    Before anyone accuses me of anti Irish bias – I should point out that my mother’s name was Power.

    That is another achievement of the Republic by the way.

    In Ulster the strength of Sein Fein is often attributed to its vote rigging (which makes it unchallengeable in the “Nationalist Community” – and gives it control of more and more mixed towns, whilst the British government looks the other way).

    In the Republic Sein Fein tries much the same line of policy – but does not get into a position of power (at least not yet).

    Should S.F. ever get into a position of power it will be a return to the bad days for Ireland – for the IRA people have no real respect for property rights (whether the property is owned by Protestants, Catholics or whoever – the only property right a Sein Fein man cares about is his own, or that of a personal friend or close kin).

    For anyone else – they can always find a reason to “justify” stealing it. Their Marxism (downplayed these days) is basically a way of justify their criminality.

  • Sunfish

    Errr it was not the Italians or the blacks who built up the corrupt and brutal City Hall “machines” in most large American cities (not just Chicago).

    Not my point.
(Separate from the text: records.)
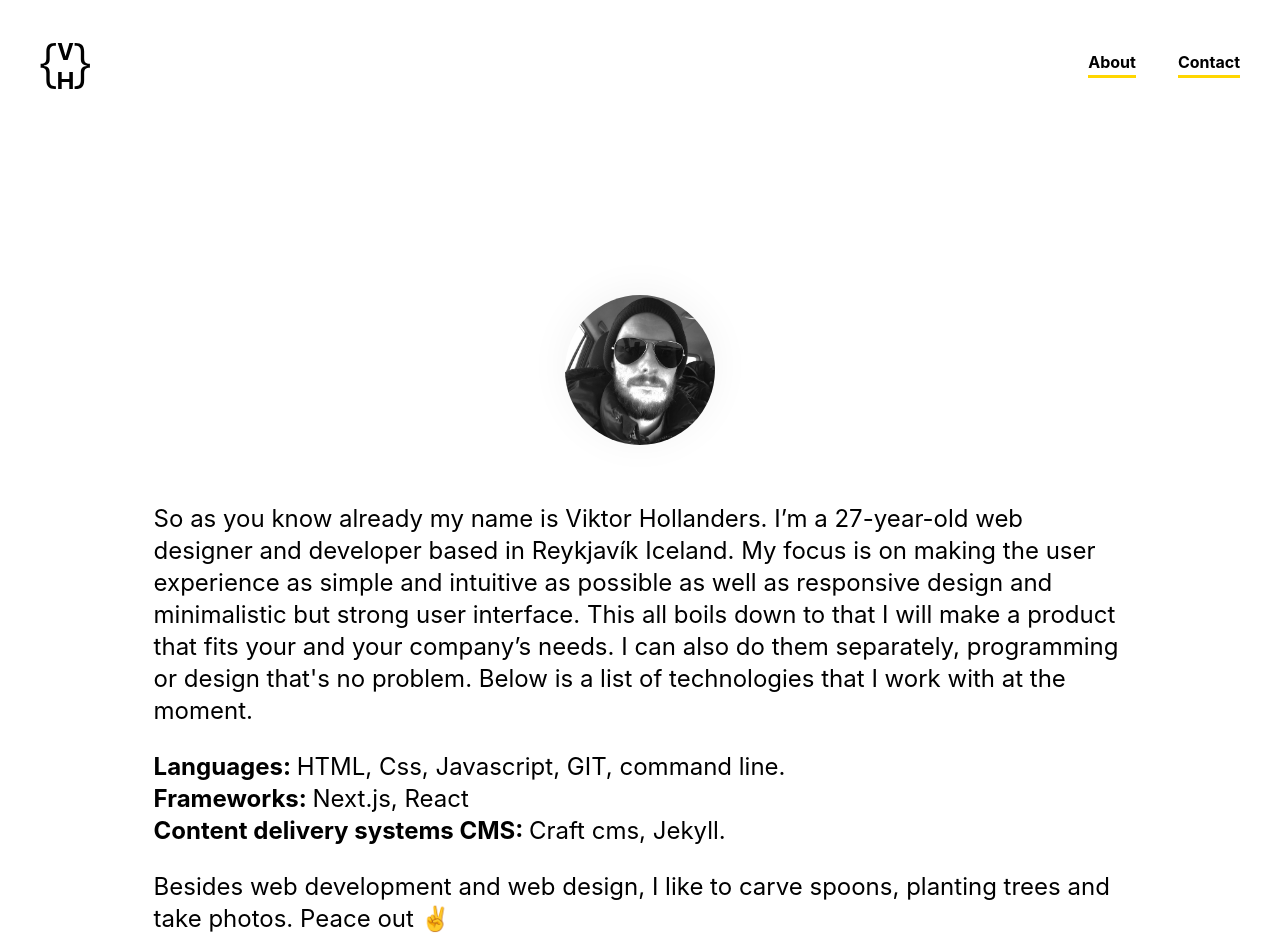
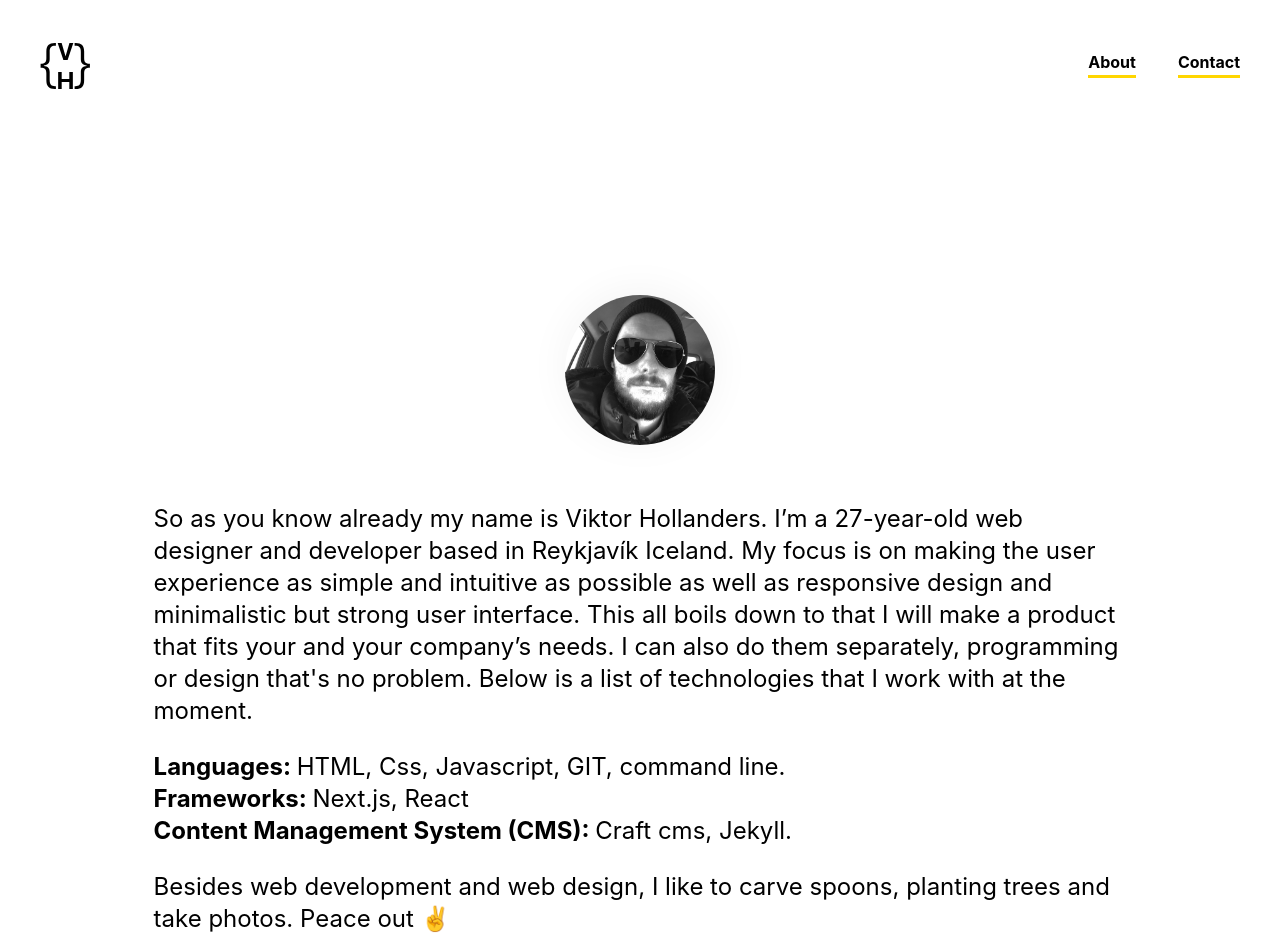
Before and after one commit to viktorhollanders/viktorhollanders-nextjs, a Next.js app: page /about in a window 1280 px wide. Shown: the top 952 px of the page. Built offline with nearby package versions, Linux system fonts and the light colour scheme.

Commit message:
cdm to cms

```diff
--- a/pages/about.js
+++ b/pages/about.js
@@ -25,7 +25,7 @@ export default function About() {
           <br />
           <strong>Frameworks: </strong> Next.js, React
           <br />
-          <strong>Content delivery systems CMS: </strong> Craft cms, Jekyll.
+          <strong>Content Management System (CMS): </strong> Craft cms, Jekyll.
         </p>
         <p>
           Besides web development and web design, I like to carve spoons,
```
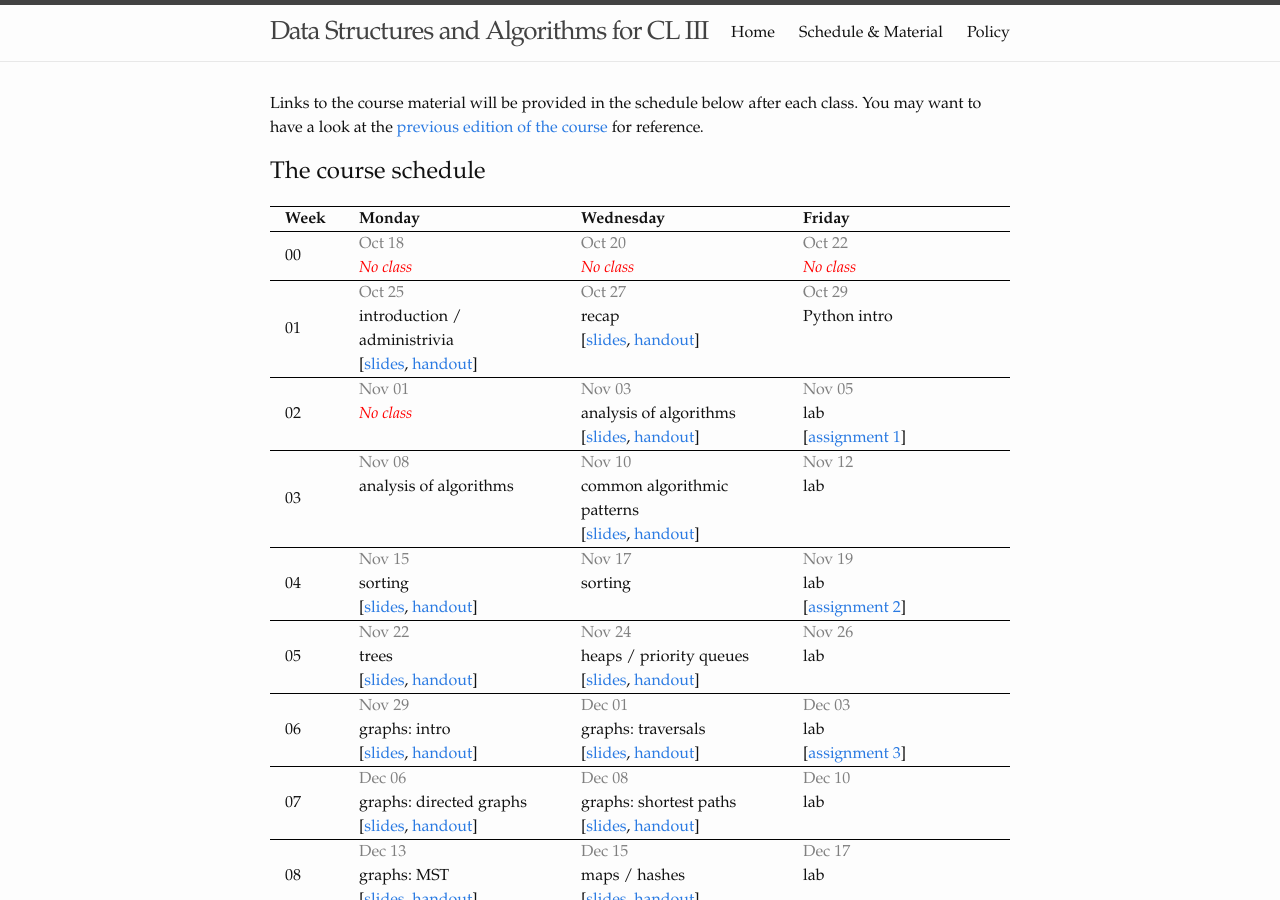
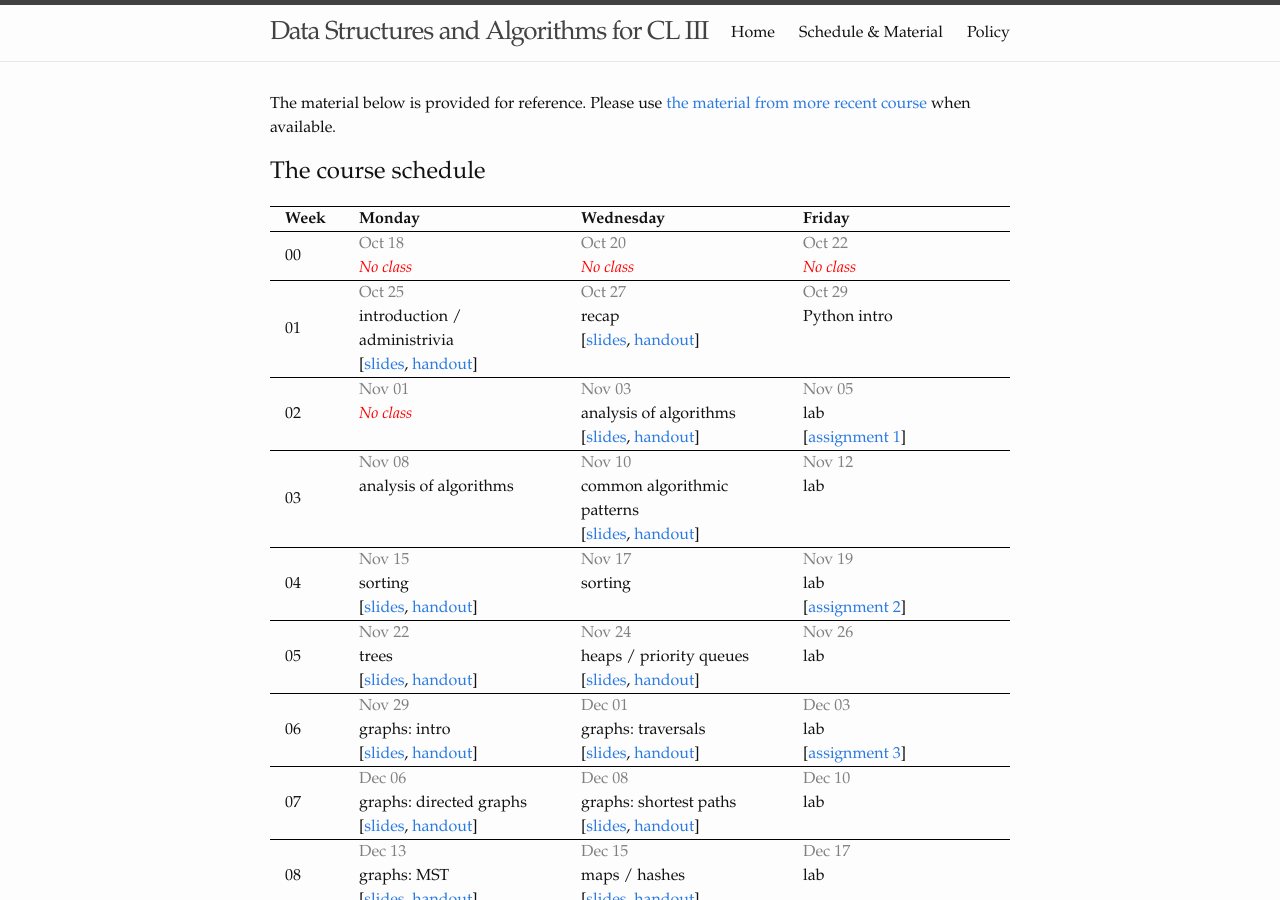
Before and after one commit to dsacl3-2021/dsacl3-2021.github.io, a Jekyll site: the page built from lectures.md, in a window 1280 px wide and 900 px high. Built offline with Jekyll 4.4.1, drawn with Linux system fonts in a browser that asks for light colours.

Commit message:
Add link to current course material.

```diff
--- a/lectures.md
+++ b/lectures.md
@@ -3,11 +3,10 @@ layout: default
 title: Schedule & Material
 ---
 
-Links to the course material will be provided in the schedule below
-after each class.
-You may want to have a look at the
-[previous edition of the course](https://dsacl3-2020.github.io/)
-for reference.
+The material below is provided for reference.
+Please use [the material from more recent
+course](https://dsacl3-2022.github.io/lectures.html)
+when available.
 
 ## The course schedule
 
```
Also changed, not shown: index.md (+1 -1 lines).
My point is that it’s a deeply-corrupt mobbed-up third-world country currently suffering from a slow-burning civil war, masquerading as a large midwestern city.

  • interloper

    At the risk of contradicting your post, the new legislation does not empower people to shoot intruders.
    It just codifies the common law approach which was that a home owner is entitled to use reasonable force in the defense of themselves and their home.
    They key word here is reasonable.
    The courts in Ireland and Britain,(not sure what the position is in the US) usually won’t consider lethal force as reasonable unless there is a threat to life.
    That AGSI quote is rubbish; it has never been the position in Ireland that a homeowner or anyone else was compelled to retreat, advised to retreat maybe but never was it considered compulsory.
    Rather in such a situation your expected to act reasonably (retreating usually is the rational action to a housebreaker)
    Incidentally Irish courts use a broad interpretation as to what constitutes reasonable or rational in such high pressure situations. Google the case of Pádraig Nally for an example.
    The new statute was just a vote gathering scheme by our Minister for Justice who seems to be positioning himself for a leadership bid. It will not materially affect the current law to any great extent.
    You will still be expected to account for your actions and may still be charged if the force used was considered excessive (as shooting in all but the most serious cases would be).
    So any day dreams you had of moving here and golf clubbing a burglar to death after a few pints of Guinness should be put right out of your mind.

    Also the British Coppers’ discouragement towards prospective have a go heroes is perfectlly sensible.
    The best thing to do if someone breaks into your house is and always has been to try and avoid them.
    Protect yourself and your family by all means but nothing else in your house is worth risking your life for.

  • I have to disagree with several points there Interloper…

    retreating usually is the rational action to a housebreaker…

    Really? Why? How is it a priori rational, rather than trying to actively defend what is yours, unless you are clearly outmatched?

    The best thing to do if someone breaks into your house is and always has been to try and avoid them.
    Protect yourself and your family by all means but nothing else in your house is worth risking your life for.

    I see it very differently. In fact just about everything in my house is not worth a housebreaker risking *their* life for, because if someone invades my house, they are indeed putting their life at risk and unless I find myself at a very significant disadvantage I think it is most definitely worth using every means at my disposal to defend what is mine.

    To put it bluntly, people need to have courage and refuse to back away from bastards who think they can violate your home and take what they want. Unless they have a weapon and you cannot avail yourself of one as well, damn well visit upon them the consequences of their actions. There is nothing irrational about that.